The Dáil debate on the motion put forward by Fianna Fail’s Niamh Smyth was an historic event. For me the most exciting aspect of it was that the words Culture, Creativity, Community, Arts, and Heritage were used with almost equal frequency. This is an important development, signalling a fundamental shift in language and understanding. The in-principle support offered by all TDs was to be welcomed and banked for the future. Enormous congratulations are due to the NCFA for their tireless lobbying.
The language from the Government benches was unambiguous. There will be no dedicated department of Culture Arts and Heritage; there will be no Minister of State; we all love the arts; more money will be made available as the economy improves. That last phrase was repeated several times from the Government benches.
If that is the case then what possible strategy can be put in place now to address the ridiculous conditions under which the majority of artists live and work?

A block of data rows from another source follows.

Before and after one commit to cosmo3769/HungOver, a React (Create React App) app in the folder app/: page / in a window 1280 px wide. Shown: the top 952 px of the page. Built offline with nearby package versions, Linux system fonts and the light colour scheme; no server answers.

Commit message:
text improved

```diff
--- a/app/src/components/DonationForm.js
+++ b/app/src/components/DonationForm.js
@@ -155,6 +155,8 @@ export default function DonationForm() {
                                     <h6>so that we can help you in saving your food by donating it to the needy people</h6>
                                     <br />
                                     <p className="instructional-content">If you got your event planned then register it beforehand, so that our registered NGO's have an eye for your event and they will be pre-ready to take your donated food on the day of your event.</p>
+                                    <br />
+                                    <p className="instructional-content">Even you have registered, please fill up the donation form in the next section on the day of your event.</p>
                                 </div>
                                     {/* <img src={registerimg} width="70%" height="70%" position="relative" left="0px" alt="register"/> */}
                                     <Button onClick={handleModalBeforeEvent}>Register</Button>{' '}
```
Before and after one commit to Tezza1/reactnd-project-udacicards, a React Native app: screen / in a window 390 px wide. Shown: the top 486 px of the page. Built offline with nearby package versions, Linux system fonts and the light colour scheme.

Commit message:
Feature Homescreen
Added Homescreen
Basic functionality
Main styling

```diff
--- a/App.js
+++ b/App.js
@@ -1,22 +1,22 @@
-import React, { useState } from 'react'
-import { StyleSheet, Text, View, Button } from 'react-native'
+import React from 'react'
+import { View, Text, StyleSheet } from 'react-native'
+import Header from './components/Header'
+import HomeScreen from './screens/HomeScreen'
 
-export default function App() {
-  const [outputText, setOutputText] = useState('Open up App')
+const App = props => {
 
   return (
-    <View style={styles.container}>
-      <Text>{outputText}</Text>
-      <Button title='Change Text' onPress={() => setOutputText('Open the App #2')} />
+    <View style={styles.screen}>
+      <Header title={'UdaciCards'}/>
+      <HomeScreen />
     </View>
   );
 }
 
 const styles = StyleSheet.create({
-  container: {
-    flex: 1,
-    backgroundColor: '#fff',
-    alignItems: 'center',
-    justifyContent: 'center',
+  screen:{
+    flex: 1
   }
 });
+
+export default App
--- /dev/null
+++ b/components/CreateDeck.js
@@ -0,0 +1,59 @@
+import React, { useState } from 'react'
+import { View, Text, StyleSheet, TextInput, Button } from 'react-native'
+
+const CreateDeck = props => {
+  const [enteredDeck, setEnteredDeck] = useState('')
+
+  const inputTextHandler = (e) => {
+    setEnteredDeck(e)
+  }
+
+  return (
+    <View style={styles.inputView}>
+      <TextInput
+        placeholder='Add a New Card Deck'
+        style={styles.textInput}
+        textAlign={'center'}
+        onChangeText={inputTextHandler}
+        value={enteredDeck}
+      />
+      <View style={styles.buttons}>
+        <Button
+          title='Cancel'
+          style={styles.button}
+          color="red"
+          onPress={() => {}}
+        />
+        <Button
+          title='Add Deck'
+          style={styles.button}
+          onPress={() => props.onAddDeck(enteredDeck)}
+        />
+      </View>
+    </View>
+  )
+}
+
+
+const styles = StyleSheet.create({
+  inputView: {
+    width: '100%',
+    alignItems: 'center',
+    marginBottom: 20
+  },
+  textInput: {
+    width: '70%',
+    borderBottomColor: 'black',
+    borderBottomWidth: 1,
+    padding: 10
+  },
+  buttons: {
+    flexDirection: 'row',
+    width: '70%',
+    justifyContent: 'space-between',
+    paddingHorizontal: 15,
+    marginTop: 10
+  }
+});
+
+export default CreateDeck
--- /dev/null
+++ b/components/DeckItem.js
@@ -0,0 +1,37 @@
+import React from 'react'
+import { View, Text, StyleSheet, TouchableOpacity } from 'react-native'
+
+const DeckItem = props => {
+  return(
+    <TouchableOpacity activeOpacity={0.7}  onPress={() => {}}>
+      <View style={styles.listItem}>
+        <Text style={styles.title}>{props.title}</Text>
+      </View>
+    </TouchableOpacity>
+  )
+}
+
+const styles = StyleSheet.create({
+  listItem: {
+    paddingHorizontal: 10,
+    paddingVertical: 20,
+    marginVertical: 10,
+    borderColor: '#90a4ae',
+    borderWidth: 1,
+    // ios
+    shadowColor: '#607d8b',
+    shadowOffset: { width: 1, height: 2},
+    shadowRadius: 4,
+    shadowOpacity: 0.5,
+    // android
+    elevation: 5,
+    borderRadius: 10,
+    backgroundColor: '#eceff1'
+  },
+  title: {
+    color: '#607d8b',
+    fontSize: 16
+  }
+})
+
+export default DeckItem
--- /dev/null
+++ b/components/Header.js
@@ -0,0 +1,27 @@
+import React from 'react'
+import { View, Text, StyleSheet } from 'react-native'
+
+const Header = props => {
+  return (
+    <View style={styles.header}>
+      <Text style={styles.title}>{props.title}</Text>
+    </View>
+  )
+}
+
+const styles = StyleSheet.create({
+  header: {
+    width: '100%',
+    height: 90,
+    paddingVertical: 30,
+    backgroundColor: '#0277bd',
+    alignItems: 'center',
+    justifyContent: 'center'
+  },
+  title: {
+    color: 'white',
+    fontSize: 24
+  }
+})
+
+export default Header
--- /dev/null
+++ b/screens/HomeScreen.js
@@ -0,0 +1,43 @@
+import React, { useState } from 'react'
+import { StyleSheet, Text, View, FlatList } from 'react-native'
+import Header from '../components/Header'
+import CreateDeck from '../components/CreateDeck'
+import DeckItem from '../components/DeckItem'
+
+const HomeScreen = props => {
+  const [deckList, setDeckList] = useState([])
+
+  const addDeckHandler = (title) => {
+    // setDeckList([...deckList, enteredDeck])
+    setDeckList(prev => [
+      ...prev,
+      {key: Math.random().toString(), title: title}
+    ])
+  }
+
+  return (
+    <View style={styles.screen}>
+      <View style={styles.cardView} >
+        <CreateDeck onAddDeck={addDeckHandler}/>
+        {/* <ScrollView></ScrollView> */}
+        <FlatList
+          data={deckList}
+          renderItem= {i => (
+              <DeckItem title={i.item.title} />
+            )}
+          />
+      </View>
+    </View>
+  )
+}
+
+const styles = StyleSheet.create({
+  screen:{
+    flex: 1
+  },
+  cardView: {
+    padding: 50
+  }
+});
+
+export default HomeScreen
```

How can we stop being poor?
I was intrigued by a number of statistics and equations being bandied about yesterday. Because if they’re accurate, and if people are rational, then the poverty problem can be addressed without waiting for a National Culture Policy and without a single extra penny going into the Department budget.
Several TD’s – including Micheál Martin – cited the argument that of every €1 invested in the Arts the Government gets 70 cents back in direct and indirect taxation. The remaining 30 cents generates €2.50 in the economy – an eight fold return on the 30 cents.

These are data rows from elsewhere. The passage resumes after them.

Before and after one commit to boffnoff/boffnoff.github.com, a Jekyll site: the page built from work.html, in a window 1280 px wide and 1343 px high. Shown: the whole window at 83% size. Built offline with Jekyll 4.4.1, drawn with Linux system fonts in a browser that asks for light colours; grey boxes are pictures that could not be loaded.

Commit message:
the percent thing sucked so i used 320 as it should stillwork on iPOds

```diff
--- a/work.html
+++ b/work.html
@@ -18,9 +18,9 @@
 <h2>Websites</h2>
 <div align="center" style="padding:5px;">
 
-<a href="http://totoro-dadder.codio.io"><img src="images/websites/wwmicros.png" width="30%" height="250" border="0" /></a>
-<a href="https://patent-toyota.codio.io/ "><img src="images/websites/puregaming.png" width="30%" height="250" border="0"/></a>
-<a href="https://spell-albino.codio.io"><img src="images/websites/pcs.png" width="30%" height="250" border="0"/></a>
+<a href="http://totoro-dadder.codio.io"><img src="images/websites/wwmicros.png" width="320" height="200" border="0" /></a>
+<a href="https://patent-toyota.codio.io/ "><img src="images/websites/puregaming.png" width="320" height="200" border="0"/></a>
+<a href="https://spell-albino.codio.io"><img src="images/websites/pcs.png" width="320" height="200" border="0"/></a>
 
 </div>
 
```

This is clearly an excellent return, but it is possible that within Government Accounting (which is annual) there quite simply is not the cash to increase central funding to Arts, Culture and Heritage.
So, we have the arts, culture, heritage sector, which is allegedly a bit of a money-making machine, but there is insufficient cash in the Government coffers to take advantage of it. How do we find the money to feed the machine? The answer of course is tax incentives – although only Michael Collins TD mentioned these yesterday.

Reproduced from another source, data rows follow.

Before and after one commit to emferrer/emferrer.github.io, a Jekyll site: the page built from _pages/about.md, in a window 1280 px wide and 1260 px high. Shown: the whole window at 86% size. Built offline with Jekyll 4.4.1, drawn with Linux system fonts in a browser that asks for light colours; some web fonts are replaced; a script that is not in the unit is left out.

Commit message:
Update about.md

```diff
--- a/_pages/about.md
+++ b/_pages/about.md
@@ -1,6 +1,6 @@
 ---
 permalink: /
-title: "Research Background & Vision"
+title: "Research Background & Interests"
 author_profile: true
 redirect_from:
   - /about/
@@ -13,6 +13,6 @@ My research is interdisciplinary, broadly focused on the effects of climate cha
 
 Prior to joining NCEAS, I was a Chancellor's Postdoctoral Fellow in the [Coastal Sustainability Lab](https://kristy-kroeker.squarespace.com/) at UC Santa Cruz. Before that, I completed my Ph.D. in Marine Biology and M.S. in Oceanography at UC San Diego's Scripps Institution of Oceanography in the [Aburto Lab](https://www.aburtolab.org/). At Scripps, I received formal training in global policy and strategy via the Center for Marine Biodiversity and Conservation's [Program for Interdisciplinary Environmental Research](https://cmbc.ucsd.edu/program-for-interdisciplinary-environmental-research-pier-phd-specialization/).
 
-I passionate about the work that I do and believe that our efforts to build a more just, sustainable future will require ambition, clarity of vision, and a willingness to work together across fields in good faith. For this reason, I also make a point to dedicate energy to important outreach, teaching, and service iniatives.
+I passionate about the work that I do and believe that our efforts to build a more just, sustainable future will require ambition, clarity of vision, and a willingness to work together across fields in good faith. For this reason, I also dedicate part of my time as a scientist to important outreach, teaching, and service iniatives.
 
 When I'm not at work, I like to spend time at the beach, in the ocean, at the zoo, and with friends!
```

Consider an incentive of 120% tax relief on a personal donation of €5,000 for cultural, arts and heritage projects. (Australia used something similar to kick start their film industry in the 80s)
|I give||revenue give me||Arts Org gets||rev gets 70%||adds to the economy||Gov gets approx 40% in tax||Net Gain to Revenue|
Consider the wider implications of a scheme like this. It means that every person or organisation engaged in a community/cultural/artistic activity can raise money for their work. Every single one of them. Further, it incentivises local businesses and individuals to go out and look for such projects, creating a valuable network between creative and business communities and practice, developing social capital, encouraging a real exchange of skills, creating tangible and intangible value and developing audiences. Further, all of the money being raised is going straight to creative and cultural activities without the need of central administrations or costly grant processes.
If the figures are accurate, and if the decision-making process is rational then clearly this should be enacted without delay. If it is not enacted then the figures need to be disproved or we need to accept that the decision-making is irrational.
The other advantage of this model is that it fixes a major flaw in the centralised funding model: centralised funding cannot support everybody or everything. By its nature its resources are limited and it must make choices, and in order to make choices it must impose criteria. Reliance on single, centralised sources of funding are in part responsible for the dreadful working conditions and endemic poverty experienced in the culture sector – conditions which were highlighted by several speakers at the debate.
Effectively we can address the current low level of resources, we can build communities and social capital, we can develop sectoral capacity and we can expand audiences now with a single simple piece of imaginative legislation without waiting for policies to be completed or the economy to improve.
Outsourcing the funding in this way means that everybody gets access, everybody gets an opportunity, everybody gets paid. Something a centralised model by itself can never achieve.